[Start of section]

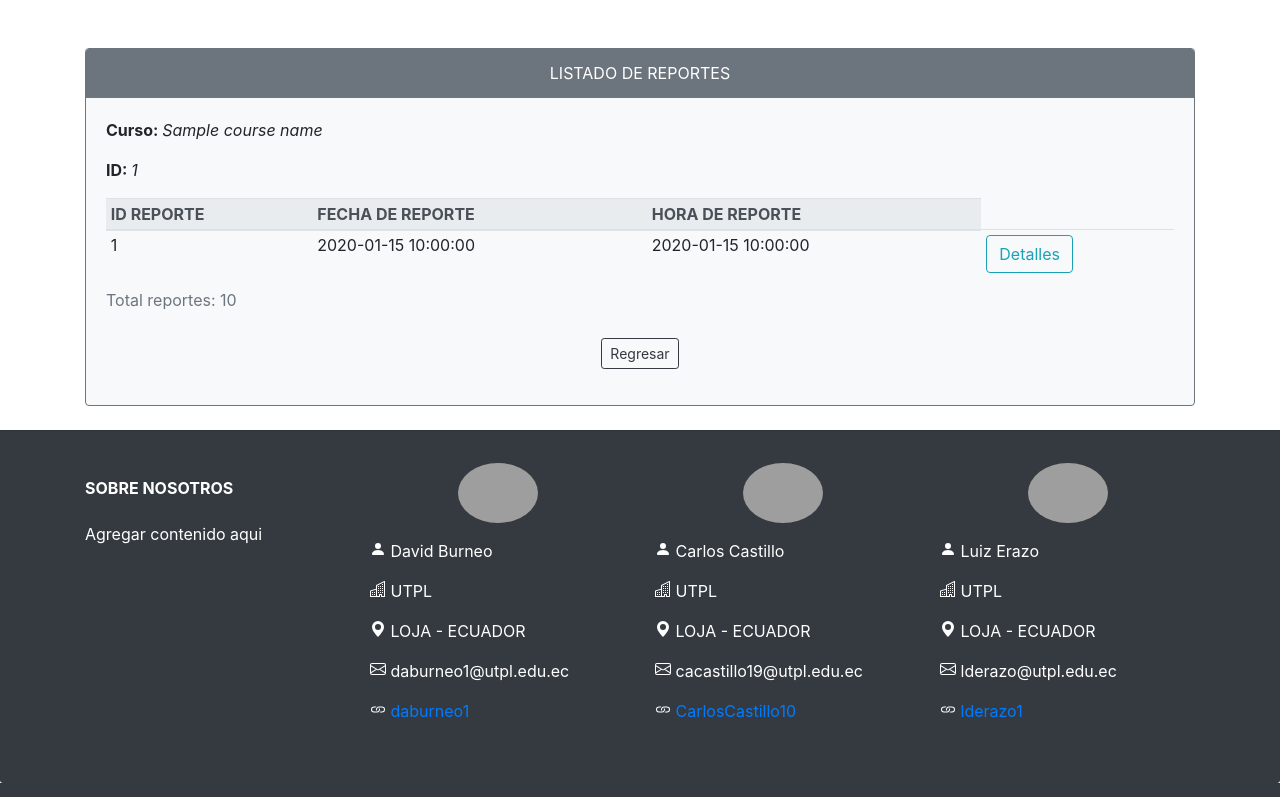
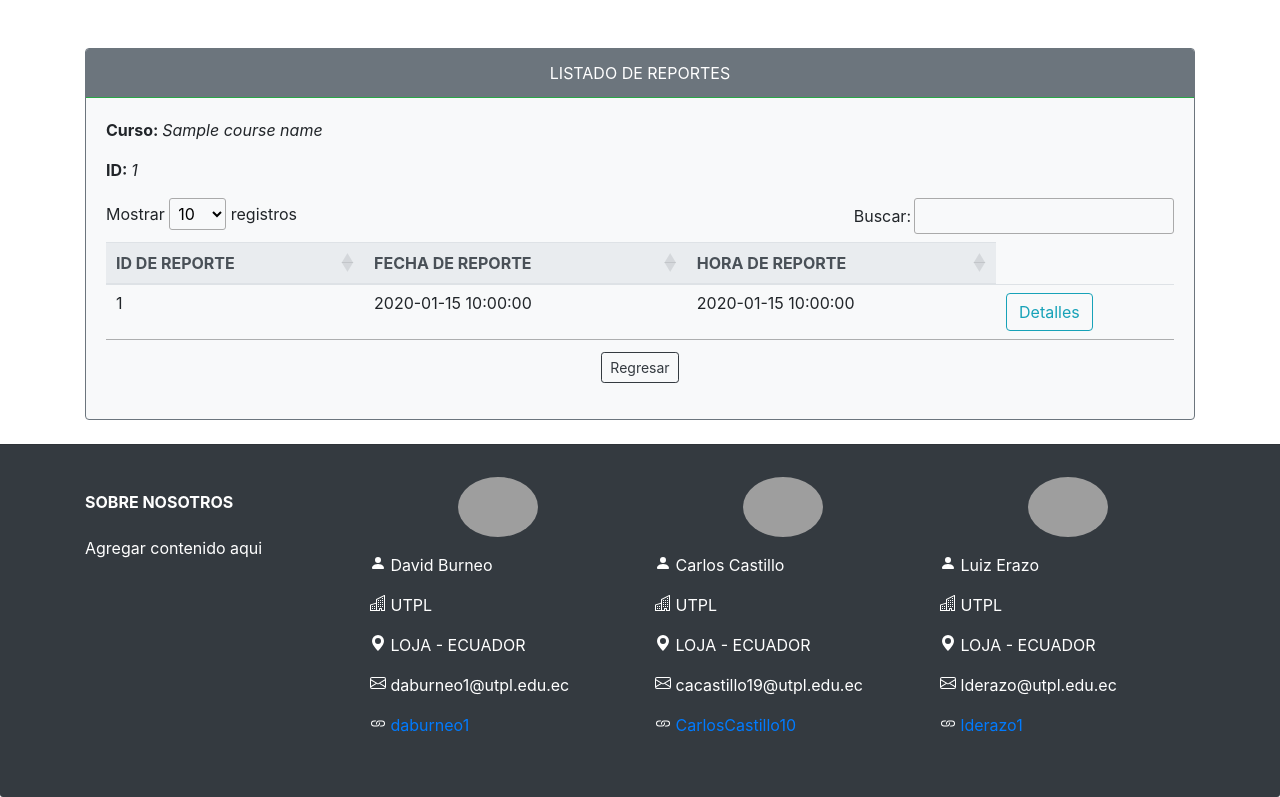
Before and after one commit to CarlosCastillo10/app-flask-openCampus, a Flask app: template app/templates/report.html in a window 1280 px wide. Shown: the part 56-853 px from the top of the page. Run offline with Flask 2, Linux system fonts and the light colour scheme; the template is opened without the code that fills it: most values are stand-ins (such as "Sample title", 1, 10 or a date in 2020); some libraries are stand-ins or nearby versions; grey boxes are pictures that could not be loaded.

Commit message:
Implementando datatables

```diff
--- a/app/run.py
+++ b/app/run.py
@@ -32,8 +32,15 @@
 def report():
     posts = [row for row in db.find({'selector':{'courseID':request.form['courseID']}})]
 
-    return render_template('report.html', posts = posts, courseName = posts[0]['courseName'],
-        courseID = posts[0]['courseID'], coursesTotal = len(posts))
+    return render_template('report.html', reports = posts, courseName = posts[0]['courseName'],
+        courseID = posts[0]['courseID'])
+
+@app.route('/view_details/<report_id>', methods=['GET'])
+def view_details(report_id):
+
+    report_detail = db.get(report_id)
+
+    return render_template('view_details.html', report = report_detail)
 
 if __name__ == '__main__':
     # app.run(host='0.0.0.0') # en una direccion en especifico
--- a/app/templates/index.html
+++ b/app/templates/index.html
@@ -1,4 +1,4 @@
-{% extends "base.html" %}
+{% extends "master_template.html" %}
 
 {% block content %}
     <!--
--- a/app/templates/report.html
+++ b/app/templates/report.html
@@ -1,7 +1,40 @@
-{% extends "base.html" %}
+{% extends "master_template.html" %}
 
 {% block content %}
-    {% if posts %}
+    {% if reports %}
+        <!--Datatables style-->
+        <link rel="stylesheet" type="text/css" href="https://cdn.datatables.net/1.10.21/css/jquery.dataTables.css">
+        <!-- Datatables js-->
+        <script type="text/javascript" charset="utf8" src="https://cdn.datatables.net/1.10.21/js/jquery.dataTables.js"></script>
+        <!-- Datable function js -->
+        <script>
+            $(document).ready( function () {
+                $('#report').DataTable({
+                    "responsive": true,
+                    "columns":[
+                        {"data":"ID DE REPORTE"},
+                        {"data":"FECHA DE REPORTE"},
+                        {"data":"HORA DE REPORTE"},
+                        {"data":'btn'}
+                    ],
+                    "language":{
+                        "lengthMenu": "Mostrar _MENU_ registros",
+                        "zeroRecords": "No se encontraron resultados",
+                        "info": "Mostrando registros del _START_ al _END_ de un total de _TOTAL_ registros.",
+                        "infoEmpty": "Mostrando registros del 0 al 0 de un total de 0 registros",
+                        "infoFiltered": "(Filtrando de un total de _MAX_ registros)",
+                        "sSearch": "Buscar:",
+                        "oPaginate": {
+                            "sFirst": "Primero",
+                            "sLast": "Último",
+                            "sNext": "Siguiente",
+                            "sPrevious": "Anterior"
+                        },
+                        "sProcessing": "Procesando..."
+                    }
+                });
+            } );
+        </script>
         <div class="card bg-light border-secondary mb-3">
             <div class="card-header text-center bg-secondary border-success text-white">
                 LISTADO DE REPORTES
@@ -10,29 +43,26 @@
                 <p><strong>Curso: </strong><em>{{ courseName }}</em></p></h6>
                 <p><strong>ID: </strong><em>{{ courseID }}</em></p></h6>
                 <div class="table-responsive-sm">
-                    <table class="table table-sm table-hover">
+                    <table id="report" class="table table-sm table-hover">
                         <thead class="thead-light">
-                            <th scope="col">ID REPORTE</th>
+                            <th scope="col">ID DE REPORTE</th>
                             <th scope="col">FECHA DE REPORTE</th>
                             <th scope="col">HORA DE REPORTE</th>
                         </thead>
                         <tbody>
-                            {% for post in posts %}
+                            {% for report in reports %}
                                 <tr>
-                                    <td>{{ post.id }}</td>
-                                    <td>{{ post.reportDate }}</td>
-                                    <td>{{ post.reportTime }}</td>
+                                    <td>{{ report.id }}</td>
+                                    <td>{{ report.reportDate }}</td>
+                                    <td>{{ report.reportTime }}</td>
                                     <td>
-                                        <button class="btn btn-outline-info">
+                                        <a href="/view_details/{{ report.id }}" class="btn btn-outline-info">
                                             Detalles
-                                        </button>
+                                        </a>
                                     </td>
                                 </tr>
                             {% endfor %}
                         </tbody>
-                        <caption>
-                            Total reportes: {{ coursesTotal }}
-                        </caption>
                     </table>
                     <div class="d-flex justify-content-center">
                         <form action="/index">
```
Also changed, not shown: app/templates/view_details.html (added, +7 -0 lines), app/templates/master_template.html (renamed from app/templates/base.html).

[End of section]

**EXERCISE OBJECTIVE**
Would you retype the listing above exactly, omitting its pictures?

**REPLY TO THE EXERCISE**
Before and after one commit to CarlosCastillo10/app-flask-openCampus, a Flask app: template app/templates/report.html in a window 1280 px wide. Shown: the part 56-853 px from the top of the page. Run offline with Flask 2, Linux system fonts and the light colour scheme; the template is opened without the code that fills it: most values are stand-ins (such as "Sample title", 1, 10 or a date in 2020); some libraries are stand-ins or nearby versions; grey boxes are pictures that could not be loaded.

Commit message:
Implementando datatables

```diff
--- a/app/run.py
+++ b/app/run.py
@@ -32,8 +32,15 @@
 def report():
     posts = [row for row in db.find({'selector':{'courseID':request.form['courseID']}})]
 
-    return render_template('report.html', posts = posts, courseName = posts[0]['courseName'],
-        courseID = posts[0]['courseID'], coursesTotal = len(posts))
+    return render_template('report.html', reports = posts, courseName = posts[0]['courseName'],
+        courseID = posts[0]['courseID'])
+
+@app.route('/view_details/<report_id>', methods=['GET'])
+def view_details(report_id):
+
+    report_detail = db.get(report_id)
+
+    return render_template('view_details.html', report = report_detail)
 
 if __name__ == '__main__':
     # app.run(host='0.0.0.0') # en una direccion en especifico
--- a/app/templates/index.html
+++ b/app/templates/index.html
@@ -1,4 +1,4 @@
-{% extends "base.html" %}
+{% extends "master_template.html" %}
 
 {% block content %}
     <!--
--- a/app/templates/report.html
+++ b/app/templates/report.html
@@ -1,7 +1,40 @@
-{% extends "base.html" %}
+{% extends "master_template.html" %}
 
 {% block content %}
-    {% if posts %}
+    {% if reports %}
+        <!--Datatables style-->
+        <link rel="stylesheet" type="text/css" href="https://cdn.datatables.net/1.10.21/css/jquery.dataTables.css">
+        <!-- Datatables js-->
+        <script type="text/javascript" charset="utf8" src="https://cdn.datatables.net/1.10.21/js/jquery.dataTables.js"></script>
+        <!-- Datable function js -->
+        <script>
+            $(document).ready( function () {
+                $('#report').DataTable({
+                    "responsive": true,
+                    "columns":[
+                        {"data":"ID DE REPORTE"},
+                        {"data":"FECHA DE REPORTE"},
+                        {"data":"HORA DE REPORTE"},
+                        {"data":'btn'}
+                    ],
+                    "language":{
+                        "lengthMenu": "Mostrar _MENU_ registros",
+                        "zeroRecords": "No se encontraron resultados",
+                        "info": "Mostrando registros del _START_ al _END_ de un total de _TOTAL_ registros.",
+                        "infoEmpty": "Mostrando registros del 0 al 0 de un total de 0 registros",
+                        "infoFiltered": "(Filtrando de un total de _MAX_ registros)",
+                        "sSearch": "Buscar:",
+                        "oPaginate": {
+                            "sFirst": "Primero",
+                            "sLast": "Último",
+                            "sNext": "Siguiente",
+                            "sPrevious": "Anterior"
+                        },
+                        "sProcessing": "Procesando..."
+                    }
+                });
+            } );
+        </script>
         <div class="card bg-light border-secondary mb-3">
             <div class="card-header text-center bg-secondary border-success text-white">
                 LISTADO DE REPORTES
@@ -10,29 +43,26 @@
                 <p><strong>Curso: </strong><em>{{ courseName }}</em></p></h6>
                 <p><strong>ID: </strong><em>{{ courseID }}</em></p></h6>
                 <div class="table-responsive-sm">
-                    <table class="table table-sm table-hover">
+                    <table id="report" class="table table-sm table-hover">
                         <thead class="thead-light">
-                            <th scope="col">ID REPORTE</th>
+                            <th scope="col">ID DE REPORTE</th>
                             <th scope="col">FECHA DE REPORTE</th>
                             <th scope="col">HORA DE REPORTE</th>
                         </thead>
                         <tbody>
-                            {% for post in posts %}
+                            {% for report in reports %}
                                 <tr>
-                                    <td>{{ post.id }}</td>
-                                    <td>{{ post.reportDate }}</td>
-                                    <td>{{ post.reportTime }}</td>
+                                    <td>{{ report.id }}</td>
+                                    <td>{{ report.reportDate }}</td>
+                                    <td>{{ report.reportTime }}</td>
                                     <td>
-                                        <button class="btn btn-outline-info">
+                                        <a href="/view_details/{{ report.id }}" class="btn btn-outline-info">
                                             Detalles
-                                        </button>
+                                        </a>
                                     </td>
                                 </tr>
                             {% endfor %}
                         </tbody>
-                        <caption>
-                            Total reportes: {{ coursesTotal }}
-                        </caption>
                     </table>
                     <div class="d-flex justify-content-center">
                         <form action="/index">
```
Also changed, not shown: app/templates/view_details.html (added, +7 -0 lines), app/templates/master_template.html (renamed from app/templates/base.html).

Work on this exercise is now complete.